I want to tell you about something unrelated to Hank that sent shivers down my spine, it was one of those unexpected moments that make travel such a joy.
I was on a tour of Nashville’s RCA Studio B. We were looking in at the studio where, our tour guide explained, such rock and country legends as The Everly Brothers, Roy Orbison, Jim Reeves and Dolly Parton had all recorded classic songs.
Tracks like Cathy’s Clown, Only the Lonely, Running Scared and Jolene had all been recorded behind the pane of glass we were looking through, into what was a remarkably small room.
And then, of course, there was Elvis. The guide told us how he recorded many hit songs there, including Are You Lonesome Tonight?
To set the mood for that song, with its spoken section, they turned the lights down in the studio to create an intimate, late-night, romantic feel. And then the guide turned the lights down, and Elvis’s voice came over the loudspeakers.
It was as if you were in the recording studio with The King himself. That’s when the shivers started.
The home of modern popular music
The USA is the home of modern popular music – jazz, blues, rock – and the country is full of landmarks to thrill the music fan.
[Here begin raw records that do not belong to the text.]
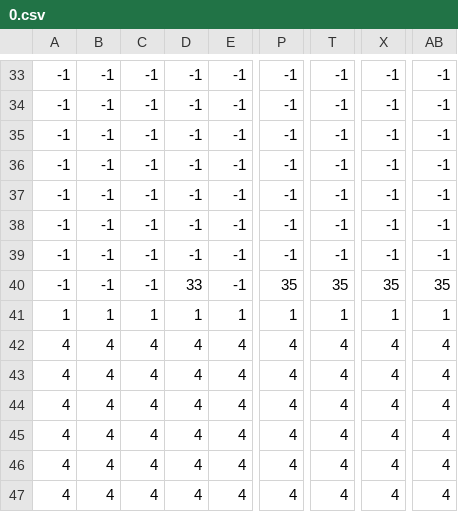
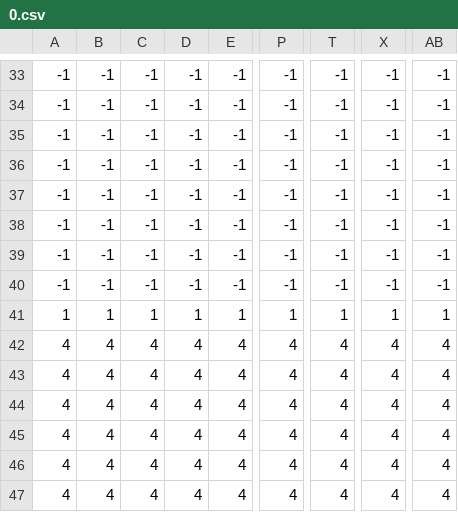
Before and after one commit to mad-kir/Sinyachki-PyWeek-41, a CSV file: game/levels/0.csv, drawn as a sheet; only a part is shown, gaps mark what is left out; the diff names each change by its address in the sheet, - before the commit and + after, or states it on an @@ line.

```diff
--- a/game/levels/0.csv
+++ b/game/levels/0.csv
-D40: 33
+D40: -1
-P40: 35
+P40: -1
-T40: 35
+T40: -1
-X40: 35
+X40: -1
-AB40: 35
+AB40: -1
```
Also changed, not shown: game/levels/1.csv, 6 other files.
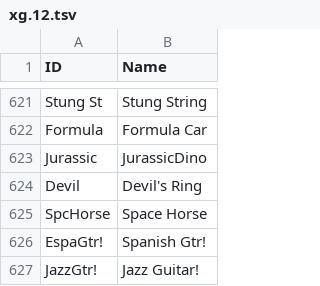
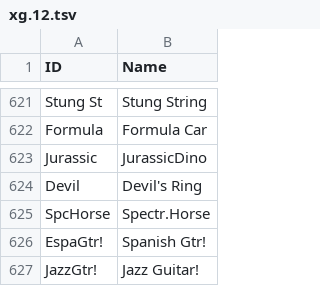
Before and after one commit to ltgcgo/octavia, a TSV file: data/map/xg.12.tsv, drawn as a sheet; only a part is shown, gaps mark what is left out.

```diff
--- a/data/map/xg.12.tsv
+++ b/data/map/xg.12.tsv
@@ -624,3 +624,3 @@ Jurassic	JurassicDino
 Devil	Devil's Ring
-SpcHorse	Space Horse
+SpcHorse	Spectr.Horse
 EspaGtr!	Spanish Gtr!
```
Also changed, not shown: data/map/gs.10.tsv, data/map/gs.12.tsv, 4 other files.
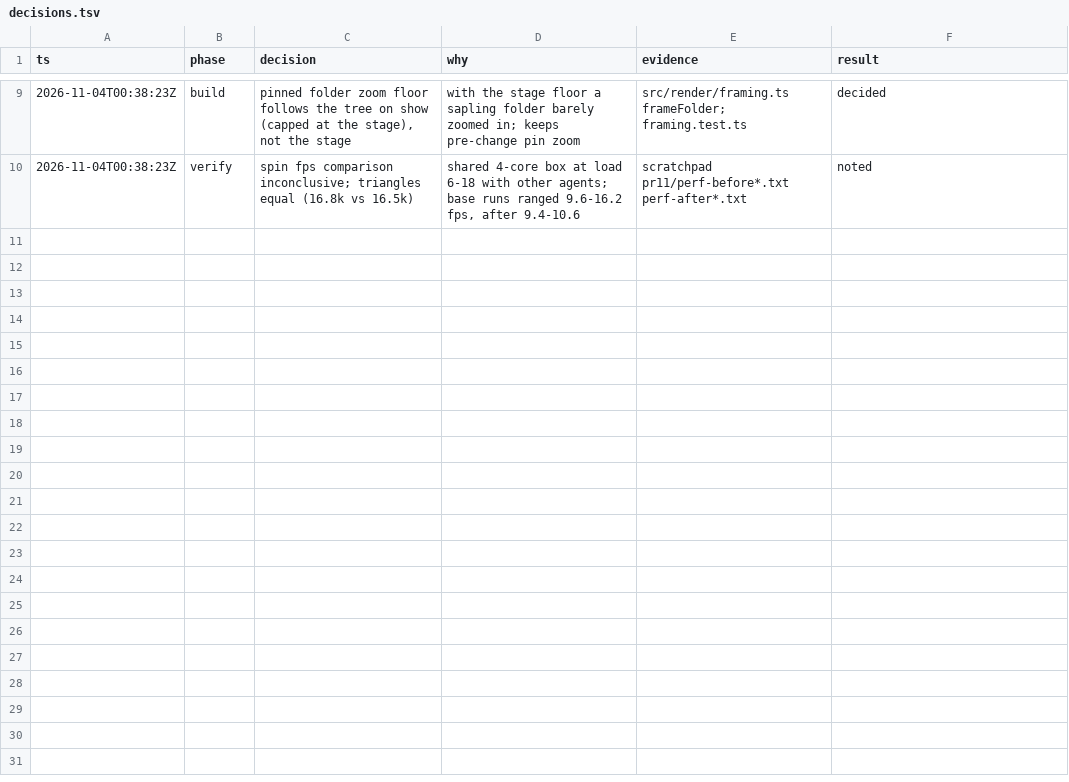
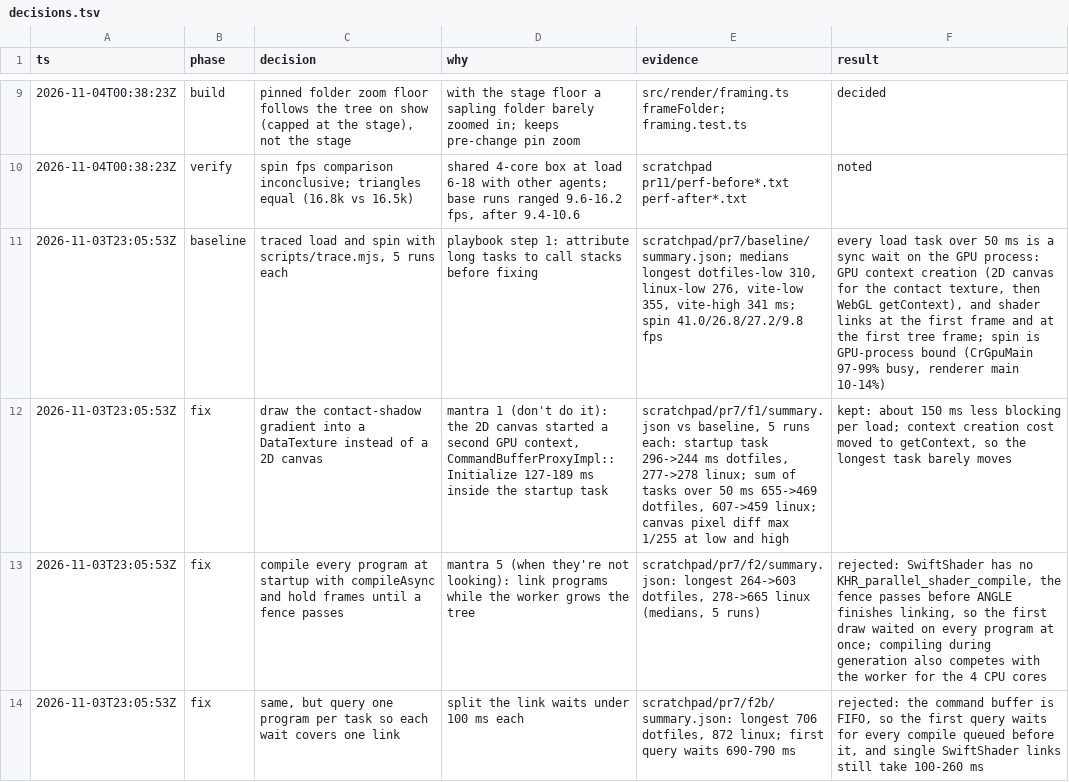
Before and after one commit to JasonZhangggg/repo-tree, a TSV file: docs/decisions.tsv, drawn as a sheet; only a part is shown, gaps mark what is left out; the diff names each change by its address in the sheet, - before the commit and + after, or states it on an @@ line.

```diff
--- a/docs/decisions.tsv
+++ b/docs/decisions.tsv
+row 11: 2026-11-03T23:05:53Z | baseline | traced load and spin with scripts/trace.mjs, 5 runs each | playbook step 1: attribute long tasks to call stacks before fixing | scratchpad/pr7/baseline/summary.json; medians longest dotfiles-low 310, linux-low 276, vite-low 355, vite-high 341 ms; spin 41.0/26.8/27.2/9.8 fps | every load task over 50 ms is a sync wait on the GPU process: GPU context creation (2D canvas for the contact texture, then WebGL getContext), and shader links at the first frame and at the first tree frame; spin is GPU-process bound (CrGpuMain 97-99% busy, renderer main 10-14%)
+row 12: 2026-11-03T23:05:53Z | fix | draw the contact-shadow gradient into a DataTexture instead of a 2D canvas | mantra 1 (don't do it): the 2D canvas started a second GPU context, CommandBufferProxyImpl::Initialize 127-189 ms inside the startup task | scratchpad/pr7/f1/summary.json vs baseline, 5 runs each: startup task 296->244 ms dotfiles, 277->278 linux; sum of tasks over 50 ms 655->469 dotfiles, 607->459 linux; canvas pixel diff max 1/255 at low and high | kept: about 150 ms less blocking per load; context creation cost moved to getContext, so the longest task barely moves
+row 13: 2026-11-03T23:05:53Z | fix | compile every program at startup with compileAsync and hold frames until a fence passes | mantra 5 (when they're not looking): link programs while the worker grows the tree | scratchpad/pr7/f2/summary.json: longest 264->603 dotfiles, 278->665 linux (medians, 5 runs) | rejected: SwiftShader has no KHR_parallel_shader_compile, the fence passes before ANGLE finishes linking, so the first draw waited on every program at once; compiling during generation also competes with the worker for the 4 CPU cores
+row 14: 2026-11-03T23:05:53Z | fix | same, but query one program per task so each wait covers one link | split the link waits under 100 ms each | scratchpad/pr7/f2b/summary.json: longest 706 dotfiles, 872 linux; first query waits 690-790 ms | rejected: the command buffer is FIFO, so the first query waits for every compile queued before it, and single SwiftShader links still take 100-260 ms
```
Also changed, not shown: 1 other file.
On that first visit to Nashville I’d toured the Ryman Auditorium, which for years was the home of the Grand Ole Opry radio show, and on whose stage had stood people like Patsy Cline, Johnny Cash and Hank Williams.
Afterwards I did what Hank Williams did and went round the corner from the Ryman and had a beer in Tootsie’s Orchid Lounge.
Unfortunately for Hank he had a few too many drinks there, and got fired from the Opry, but it was a thrill for me to sit and have a drink at this historic bar and request a Hank Williams song from the guy playing guitar.
In the beginning...
Most of the hallowed ground of American music is in the South, where music tours are popular. Modern American music began in New Orleans, and Congo Square is a sacred spot in this story that you can still visit.
Here black slaves would gather on Sundays and play music. In many places they weren’t allowed to own musical instruments, as music was a common language for people from different tribes who couldn’t otherwise communicate.
A common language was dangerous, thought many slave owners, but New Orleans was always more liberal.
Congo Square is the birthplace of jazz in America, and to visit on a Sunday where people still hang out and play music, is a handshake with history.
On a recent visit to the city I also fitted in live jazz at Preservation Hall, and at the wonderful new venue, Jazz Market, where Irvin Mayfield and the New Orleans Jazz Orchestra have their home.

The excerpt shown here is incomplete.